The peer-reviewed study was published Jan. 17 in the journal Scientific Reports.
One of very few polar shark species, the Greenland shark is found throughout the cold waters of the North Atlantic Ocean and the Arctic Ocean. It is the largest fish in the Arctic and a top predator. Watch some footage captured by the researchers below — note that the video has no sound.
The MI study provides the first data and the local and regional abundance estimates of Greenland shark, independent of fishing and bycatch estimates. The findings are a first step toward fulfilling a major knowledge gap currently preventing assessment of population status needed for the management of the species.
The findings come from areas largely within the recently identified boundaries of what could become Canada’s largest marine protected area within the National Marine Conservation Area in Lancaster Sound, a region known locally as Tallurutiup Imanga.
Baited underwater cameras
The study’s lead author, PhD candidate Brynn Devine, oversaw the deployment of baited remote underwater video cameras into the deep, cold waters of Nunavut in the eastern Canadian Arctic.

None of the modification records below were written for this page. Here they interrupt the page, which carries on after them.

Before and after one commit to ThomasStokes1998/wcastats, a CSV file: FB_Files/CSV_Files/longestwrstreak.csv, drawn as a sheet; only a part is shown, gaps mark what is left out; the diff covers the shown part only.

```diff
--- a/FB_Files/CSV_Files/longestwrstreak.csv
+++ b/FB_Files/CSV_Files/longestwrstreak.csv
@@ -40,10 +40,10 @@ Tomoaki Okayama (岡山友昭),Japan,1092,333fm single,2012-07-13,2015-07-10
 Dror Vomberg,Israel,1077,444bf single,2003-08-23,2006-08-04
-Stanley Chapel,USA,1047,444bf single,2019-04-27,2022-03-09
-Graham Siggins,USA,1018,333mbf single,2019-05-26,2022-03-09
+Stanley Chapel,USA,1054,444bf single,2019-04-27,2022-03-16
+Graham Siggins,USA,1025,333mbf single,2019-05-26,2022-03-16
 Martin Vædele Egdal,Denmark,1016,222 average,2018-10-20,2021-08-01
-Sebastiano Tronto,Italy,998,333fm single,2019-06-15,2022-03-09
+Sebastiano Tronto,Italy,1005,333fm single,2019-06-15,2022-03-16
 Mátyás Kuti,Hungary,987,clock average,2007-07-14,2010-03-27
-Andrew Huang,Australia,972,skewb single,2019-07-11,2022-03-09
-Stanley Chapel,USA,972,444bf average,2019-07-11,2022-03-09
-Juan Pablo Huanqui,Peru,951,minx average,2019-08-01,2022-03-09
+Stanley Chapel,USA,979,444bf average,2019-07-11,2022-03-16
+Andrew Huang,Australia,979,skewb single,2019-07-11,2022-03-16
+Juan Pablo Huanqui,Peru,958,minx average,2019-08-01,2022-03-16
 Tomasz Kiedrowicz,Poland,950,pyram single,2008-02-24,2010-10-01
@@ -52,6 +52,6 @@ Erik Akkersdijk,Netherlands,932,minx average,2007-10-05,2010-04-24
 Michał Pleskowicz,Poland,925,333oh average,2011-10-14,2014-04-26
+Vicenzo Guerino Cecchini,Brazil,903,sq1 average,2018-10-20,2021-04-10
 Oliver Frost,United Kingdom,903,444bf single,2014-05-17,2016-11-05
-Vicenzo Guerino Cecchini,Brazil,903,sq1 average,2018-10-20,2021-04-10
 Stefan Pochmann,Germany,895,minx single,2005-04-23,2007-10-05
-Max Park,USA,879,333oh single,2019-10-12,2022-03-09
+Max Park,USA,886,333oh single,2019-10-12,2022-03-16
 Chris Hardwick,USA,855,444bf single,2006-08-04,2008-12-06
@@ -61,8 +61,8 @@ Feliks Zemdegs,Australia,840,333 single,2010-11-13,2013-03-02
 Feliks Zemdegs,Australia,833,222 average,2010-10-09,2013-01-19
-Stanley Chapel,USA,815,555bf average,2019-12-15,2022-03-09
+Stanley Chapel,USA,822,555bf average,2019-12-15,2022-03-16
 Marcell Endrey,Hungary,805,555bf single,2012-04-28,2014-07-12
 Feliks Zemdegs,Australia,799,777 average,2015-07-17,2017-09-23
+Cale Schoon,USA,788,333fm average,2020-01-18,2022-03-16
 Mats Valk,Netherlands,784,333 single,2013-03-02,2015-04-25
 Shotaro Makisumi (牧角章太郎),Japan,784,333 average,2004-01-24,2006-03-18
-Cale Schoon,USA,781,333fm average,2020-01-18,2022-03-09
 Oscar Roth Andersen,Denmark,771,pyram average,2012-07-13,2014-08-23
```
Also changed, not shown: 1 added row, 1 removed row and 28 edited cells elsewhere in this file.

Ms. Devine analyzed more than 258 hours of high resolution video data to derive abundance estimates. Surprisingly, Greenland sharks arrived at 80 per cent of the 31 deployments, with spatial variation in local densities and 142 individual sharks identified using unique markings on their skin.
Additional data, including shark lengths and swimming speeds, were obtained from the video footage using integrated reference lasers on the camera for scale.
“We observed a wide range of shark sizes, from lengths well over three metres to quite small sharks, less than 1.5 metres in one particular region,” Ms. Devine said.
“Although remarkably, based on our present understanding of the minimum size at maturity for this species, none of the sharks we observed were likely old enough to reproduce.”
Observation rates of individuals were compared among regions, and using estimates of swimming speed, current speed, and the time it took for the first shark to arrive, theoretical local densities of the number of sharks per square-kilometre were calculated using an existing model specific for video data.
These local densities, combined with average mass of sharks based on length-weight relationships, enabled calculation of potential biomass estimates within each region.
Frontier of scientific understanding
The successful deployment of baited underwater video cameras in the Arctic demonstrates how minimally invasive technologies can be used to estimate deep water populations in areas at the frontier of scientific understanding and in areas undergoing changes in ocean conditions.
The research was undertaken in collaboration with the Arctic Fishery Alliance, a Nunavut industry group that is exploring new fisheries opportunities for flatfishes and invertebrates close to their communities.
“The fact that a group exploring the potential of fishing new species participated in a study of the Greenland shark, a species actively avoided by fishers, illustrates how northern fisheries development and ecosystem understanding can be achieved simultaneously,” said co-author Dr. Jonathan Fisher.
The results also illustrate that, in areas explored within the Canadian Arctic archipelago, Greenland sharks are seemingly widespread and inhabit a wide range of depth and temperature conditions.
As fisheries and conservation interest increases in the North, it is important to increase our understanding of the distribution of the Greenland shark throughout its range, and determine which habitats and/or regions might be of particular importance for these large, ancient creatures.